▸ **Material supplied**:

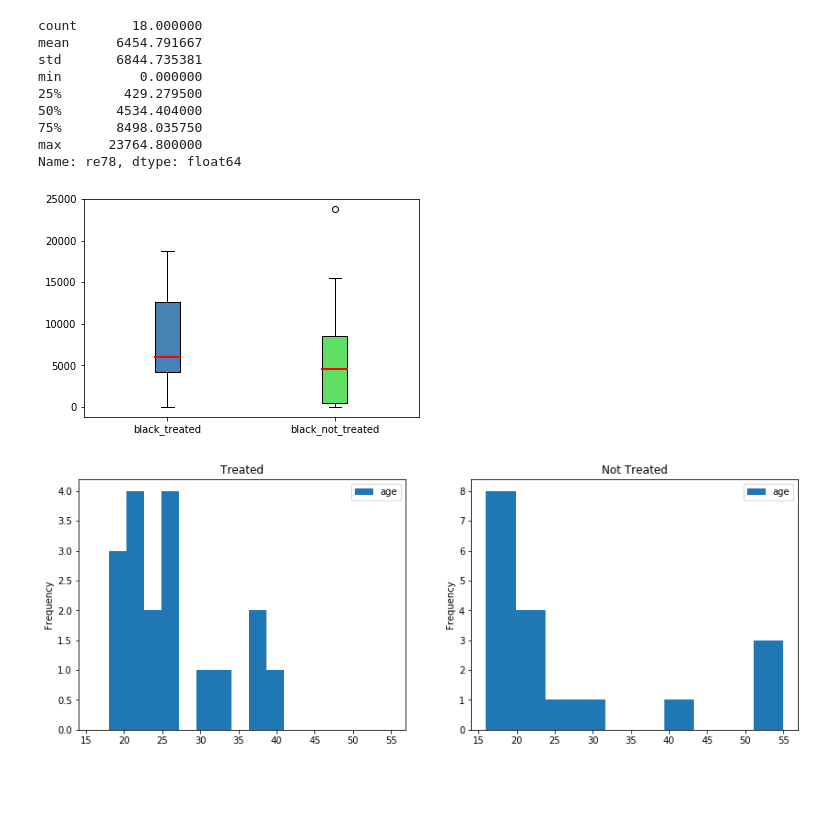
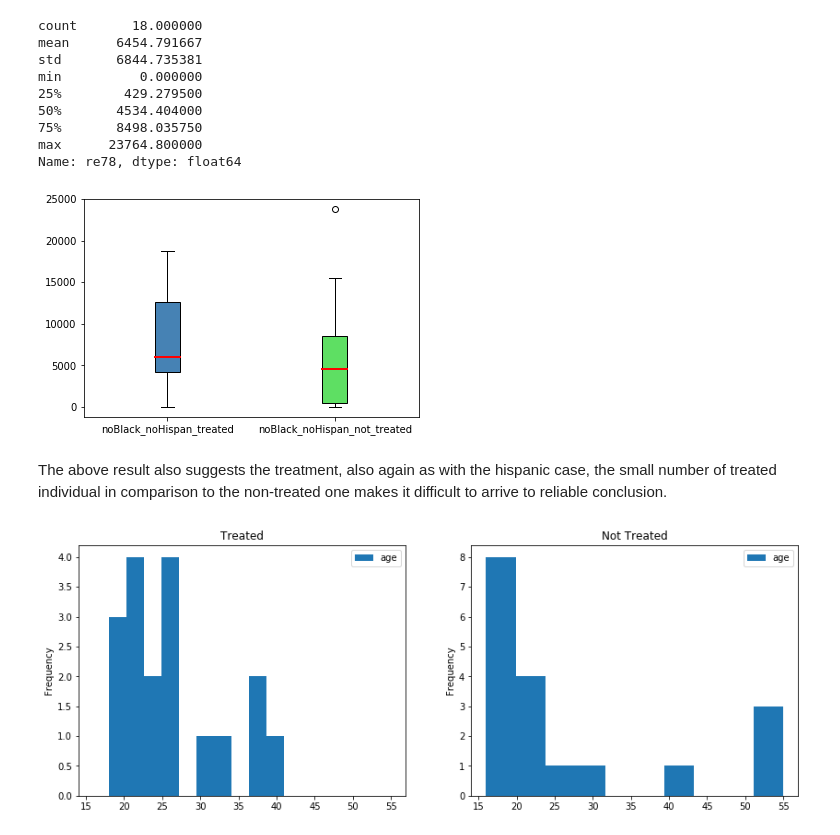
Before and after one commit to IsaacLeimgruber/ADA_labs_repo, a Jupyter notebook: 04 - Applied ML/HW04_Charles.ipynb, the cells around one changed output. Saved outputs shown, nothing was run; the diff lists cells and outputs as text; code cells hidden in the pictures; blank space fills up the shorter version.

```diff
--- a/04 - Applied ML/HW04_Charles.ipynb
+++ b/04 - Applied ML/HW04_Charles.ipynb
@@ -690,3 +658,43 @@ patients_black_treated.head()
+# %%
+def not_black_or_hisp(df, col1, col2):
+    return df.loc[((df[col1] == 0) & (df[col2] == 0))]
+# %%
+def logistic_separate_class(df, col1, col2 = None, not_black_hisp = False,):
+    logistic = linear_model.LogisticRegression()
+    feature_cols = ['age', 'educ', 'black', 'hispan', 'married', 'nodegree', 're74', 're75']
+    X = df[feature_cols]
+
+    patients_treated = 0
+    patients_not_treated = 0
+
+    if(not_black_hisp):
+        new_X = not_black_or_hisp(X,col1,col2)
+        new_y = not_black_or_hisp(df,col1,col2).treat
+    else:
+        new_X = X.loc[(X[col1] == 1)]
+        new_y = df.loc[((df[col1] == 1))].treat
+
+    logistic.fit(new_X, new_y)
+    score_b = logistic.predict_proba(new_X)
+    new_df = df.copy()
+
+
+    if(not_black_hisp):
+        patients_df = not_black_or_hisp(new_df, col1, col2)
+    else:
+        patients_df = new_df.loc[new_df[col1] == 1]
+
+    patients_score_df = patients_df.copy()
+    patients_score_df["score"] = score_b[:,1]
+
+    patients_treated = patients_score_df.loc[patients_score_df['treat'] == 1]
+    patients_not_treated = patients_score_df.loc[patients_score_df['treat'] == 0]
+
+    return patients_treated, patients_not_treated
+# %%
+patients_black_treated , patients_black_not_treated = logistic_separate_class(patients_df,'black')
+patients_hispan_treated , patients_hispan_not_treated = logistic_separate_class(patients_df,'hispan')
+patients_noBlack_noHispan_treated , patients_noBlack_noHispan_not_treated = logistic_separate_class(patients_df,'black', 'hispan', True)
 # %%
 def print_len(df):
     print(len(df))
@@ -826,9 +847,11 @@ min          0.000000
 max      23764.800000
 Name: re78, dtype: float64
 # %%
-make_boxplot(patients_noBlack_noHispan_treated, patients_noBlack_noHispan_not_treated_matched, 're78', ['black_treated', 'black_not_treated'], ['steelblue', '#5EDF63'])
+make_boxplot(patients_noBlack_noHispan_treated, patients_noBlack_noHispan_not_treated_matched, 're78', ['noBlack_noHispan_treated', 'noBlack_noHispan_not_treated'], ['steelblue', '#5EDF63'])
 # %% [output]
-[figure, old version]
+[figure, new version]
+# %% [markdown]
+The above result also suggests the treatment, also again as with the hispanic case, the small number of treated individual in comparison to the non-treated one makes it difficult to arrive to reliable conclusion.
 # %%
 shared_plot_by('age', 'hist', patients_noBlack_noHispan_treated, patients_noBlack_noHispan_not_treated_matched)
 # %% [output]
```
Also changed, not shown: parts of 66 cells of this notebook.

▸ **Work item**: A faithful copy of the data above is wanted, with every image left out.

▸ **Response to the task**:
Before and after one commit to IsaacLeimgruber/ADA_labs_repo, a Jupyter notebook: 04 - Applied ML/HW04_Charles.ipynb, the cells around one changed output. Saved outputs shown, nothing was run; the diff lists cells and outputs as text; code cells hidden in the pictures; blank space fills up the shorter version.

```diff
--- a/04 - Applied ML/HW04_Charles.ipynb
+++ b/04 - Applied ML/HW04_Charles.ipynb
@@ -690,3 +658,43 @@ patients_black_treated.head()
+# %%
+def not_black_or_hisp(df, col1, col2):
+    return df.loc[((df[col1] == 0) & (df[col2] == 0))]
+# %%
+def logistic_separate_class(df, col1, col2 = None, not_black_hisp = False,):
+    logistic = linear_model.LogisticRegression()
+    feature_cols = ['age', 'educ', 'black', 'hispan', 'married', 'nodegree', 're74', 're75']
+    X = df[feature_cols]
+
+    patients_treated = 0
+    patients_not_treated = 0
+
+    if(not_black_hisp):
+        new_X = not_black_or_hisp(X,col1,col2)
+        new_y = not_black_or_hisp(df,col1,col2).treat
+    else:
+        new_X = X.loc[(X[col1] == 1)]
+        new_y = df.loc[((df[col1] == 1))].treat
+
+    logistic.fit(new_X, new_y)
+    score_b = logistic.predict_proba(new_X)
+    new_df = df.copy()
+
+
+    if(not_black_hisp):
+        patients_df = not_black_or_hisp(new_df, col1, col2)
+    else:
+        patients_df = new_df.loc[new_df[col1] == 1]
+
+    patients_score_df = patients_df.copy()
+    patients_score_df["score"] = score_b[:,1]
+
+    patients_treated = patients_score_df.loc[patients_score_df['treat'] == 1]
+    patients_not_treated = patients_score_df.loc[patients_score_df['treat'] == 0]
+
+    return patients_treated, patients_not_treated
+# %%
+patients_black_treated , patients_black_not_treated = logistic_separate_class(patients_df,'black')
+patients_hispan_treated , patients_hispan_not_treated = logistic_separate_class(patients_df,'hispan')
+patients_noBlack_noHispan_treated , patients_noBlack_noHispan_not_treated = logistic_separate_class(patients_df,'black', 'hispan', True)
 # %%
 def print_len(df):
     print(len(df))
@@ -826,9 +847,11 @@ min          0.000000
 max      23764.800000
 Name: re78, dtype: float64
 # %%
-make_boxplot(patients_noBlack_noHispan_treated, patients_noBlack_noHispan_not_treated_matched, 're78', ['black_treated', 'black_not_treated'], ['steelblue', '#5EDF63'])
+make_boxplot(patients_noBlack_noHispan_treated, patients_noBlack_noHispan_not_treated_matched, 're78', ['noBlack_noHispan_treated', 'noBlack_noHispan_not_treated'], ['steelblue', '#5EDF63'])
 # %% [output]
-[figure, old version]
+[figure, new version]
+# %% [markdown]
+The above result also suggests the treatment, also again as with the hispanic case, the small number of treated individual in comparison to the non-treated one makes it difficult to arrive to reliable conclusion.
 # %%
 shared_plot_by('age', 'hist', patients_noBlack_noHispan_treated, patients_noBlack_noHispan_not_treated_matched)
 # %% [output]
```
Also changed, not shown: parts of 66 cells of this notebook.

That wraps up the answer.